I want to write one final post in my Psalm 119 series, highlighting some others who are thinking about it, and asking whether there is a reference to God’s word in every single verse or not.
Psalm 119 in blogs and songs
During the last month, I noticed a couple of other bloggers tackling this Psalm. First, is Chris Wright, with an article entitled “Experiencing God” on the theology network. As always, he makes several insightful and perceptive points.

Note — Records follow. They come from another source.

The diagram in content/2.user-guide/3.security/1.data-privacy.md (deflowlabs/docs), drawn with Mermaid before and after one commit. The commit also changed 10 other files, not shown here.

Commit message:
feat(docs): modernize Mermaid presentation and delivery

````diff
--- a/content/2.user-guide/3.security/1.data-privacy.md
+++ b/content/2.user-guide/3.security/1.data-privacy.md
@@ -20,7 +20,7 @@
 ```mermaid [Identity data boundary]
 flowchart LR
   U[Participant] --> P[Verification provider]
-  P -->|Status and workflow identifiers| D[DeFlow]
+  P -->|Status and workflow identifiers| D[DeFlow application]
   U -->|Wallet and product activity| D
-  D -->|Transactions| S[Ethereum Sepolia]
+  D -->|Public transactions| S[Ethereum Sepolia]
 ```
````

Also, on the Scripture Zealot blog, which I have been following for some time has a post on Ps 119:120 and another on Ps 119 in general, which includes a link to a free PDF exposition of the Psalm from Charles Bridges.
Also, while at New Wine, I noticed that one of the new songs we sung borrowed many of its lyrics from Ps 119. The song is called “Like Incense”. I would have liked the chorus to more obviously pick up a theme from the Psalm too, but it is nice to see it being used in modern worship songs.

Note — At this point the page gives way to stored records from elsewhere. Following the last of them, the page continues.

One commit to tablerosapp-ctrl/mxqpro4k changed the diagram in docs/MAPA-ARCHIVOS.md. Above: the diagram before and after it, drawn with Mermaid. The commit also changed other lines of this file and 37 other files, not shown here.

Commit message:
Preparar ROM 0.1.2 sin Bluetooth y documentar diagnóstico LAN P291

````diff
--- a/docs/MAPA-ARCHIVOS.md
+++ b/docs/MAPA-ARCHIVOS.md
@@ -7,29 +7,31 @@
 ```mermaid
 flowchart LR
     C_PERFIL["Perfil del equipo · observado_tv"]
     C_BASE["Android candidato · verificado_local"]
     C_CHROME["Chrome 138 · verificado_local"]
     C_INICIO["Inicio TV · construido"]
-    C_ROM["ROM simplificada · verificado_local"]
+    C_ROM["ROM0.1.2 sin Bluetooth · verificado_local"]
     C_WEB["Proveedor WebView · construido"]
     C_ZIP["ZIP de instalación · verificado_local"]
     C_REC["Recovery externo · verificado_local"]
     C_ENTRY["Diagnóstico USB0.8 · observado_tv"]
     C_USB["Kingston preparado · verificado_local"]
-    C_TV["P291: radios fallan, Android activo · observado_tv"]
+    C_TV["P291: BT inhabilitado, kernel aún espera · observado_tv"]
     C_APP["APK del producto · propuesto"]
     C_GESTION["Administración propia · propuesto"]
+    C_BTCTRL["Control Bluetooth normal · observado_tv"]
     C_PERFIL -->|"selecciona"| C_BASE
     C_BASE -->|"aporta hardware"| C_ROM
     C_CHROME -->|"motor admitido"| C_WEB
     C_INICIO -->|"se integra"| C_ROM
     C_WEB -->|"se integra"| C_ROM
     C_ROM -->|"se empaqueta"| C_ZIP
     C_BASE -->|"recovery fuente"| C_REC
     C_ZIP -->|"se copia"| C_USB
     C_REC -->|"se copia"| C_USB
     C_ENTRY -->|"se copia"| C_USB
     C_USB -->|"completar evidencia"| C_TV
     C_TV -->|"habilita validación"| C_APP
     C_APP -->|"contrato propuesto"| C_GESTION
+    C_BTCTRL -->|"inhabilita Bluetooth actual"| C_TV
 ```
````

If you’ve blogged, preached or written a song about Ps 119, do please put a link in the comments below.
God’s Word in Every Verse?
As you are probably aware, Psalm 119 is a meticulously crafted Psalm, with 22 sections, one for each of the letters of the Hebrew alphabet. Each section has 8 verses, each of which starts with the same letter of the alphabet. And almost every verse contains a synonym for the word of God. Here’s a list of the terms I noticed as I worked through the Psalm (in the ESV version):

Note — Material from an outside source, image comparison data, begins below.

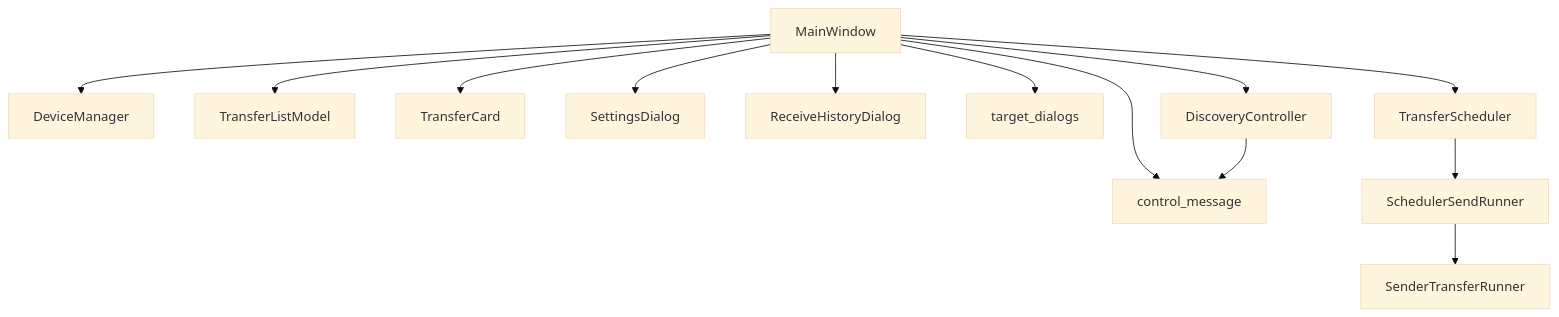
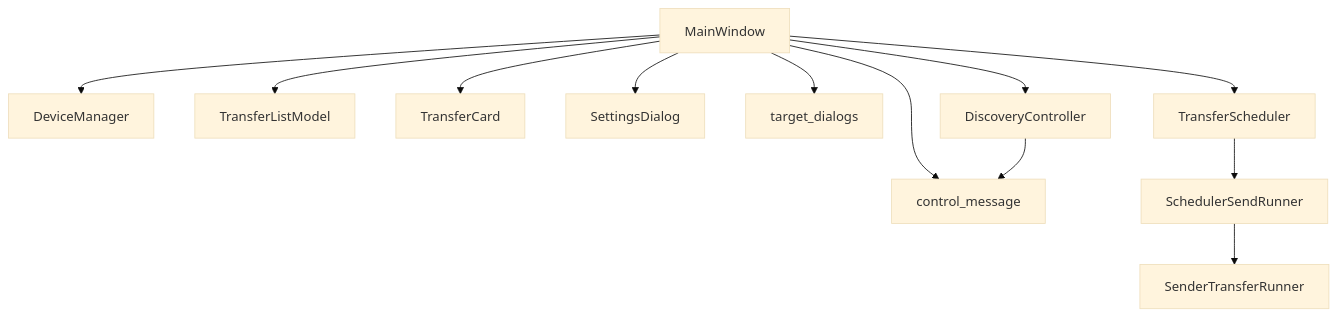
One commit to dengzhongyuan365-dev/filetransfer changed diagram 19 of 20 in docs/development-log.zh_CN.md. Above: the diagram before and after it, drawn with Mermaid (base theme). The commit also changed other lines of this file and 9 other files, not shown here.

Commit message:
refactor: remove receive history

````diff
--- a/docs/development-log.zh_CN.md
+++ b/docs/development-log.zh_CN.md
@@ -1144,15 +1144,14 @@
 ```mermaid
 graph TD
     A["MainWindow"] --> B["DeviceManager"]
     A --> C["TransferListModel"]
     A --> J["TransferCard"]
     A --> K["SettingsDialog"]
-    A --> L["ReceiveHistoryDialog"]
     A --> D["target_dialogs"]
     A --> E["control_message"]
     A --> I["DiscoveryController"]
     I --> E
     A --> F["TransferScheduler"]
     F --> G["SchedulerSendRunner"]
     G --> H["SenderTransferRunner"]
 ```
````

- Your Word(s)
- Word of Truth
- His / Your Ways
- Your promise
- Your judgments
- A pledge of good
This left me with 6 verses that don’t have an obvious reference to God’s word. Now, it may be that the Psalmist felt at liberty to break from his pattern in a few places, but for such a carefully crafted work (did he have OCD?), it seems plausible to me that he thought himself to have referred to God’s word in every verse, even if obliquely in some cases.
The six verses are:
Ps 119:84 How long must your servant endure? When will you judge those who persecute me?
At first glance, there appears to be no reference to God’s word here, but elsewhere (e.g. Ps 119:120) the Psalmist uses God’s “judgments”, and here, in the more literal translations the phrase is “execute judgment”.
Ps 119:90 Your faithfulness endures to all generations; you have established the earth, and it stands fast.
Possibly God’s Word is depicted here as a manifestation of his “faithfulness” – God’s faithfulness, like his Word, endures forever. Alternatively, the Psalmist may have God’s creative word that spoke the earth into being in this verse.
Ps 119:91 By your appointment they stand this day, for all things are your servants
This one is only an issue in the ESV, since other translations replace “appointment” with “laws”, “regulations”, or “ordinances”. Following on as it does from verse 90, God’s word of creation may be in view still.
Ps 119:121 I have done what is just and right; do not leave me to my oppressors.
Here, doing justice and righteousness is the same as doing what God’s word says. “What is just and right” serves as a summary of the law.
Ps 119:132 Turn to me and be gracious to me, as is your way with those who love your name.
Here the most promising candidate is “your way”, which the NIV translates “as you always do”, and another translation “as you have pledged to do”. In other words, the gracious character of God is testified to in the word of God. The Psalmist is praying for God to act in consistency with his self-revelation.
Ps 119:149 Hear my voice according to your steadfast love; O LORD, according to your justice give me life
Both “steadfast love” and “justice” could be replaced with “word”, but “justice” seems more likely to function as a synonym for God’s word in this verse. And in fact, that is the direction many other translations take, going for words such as “judgments” or “ordinances”. The NIV has “laws”.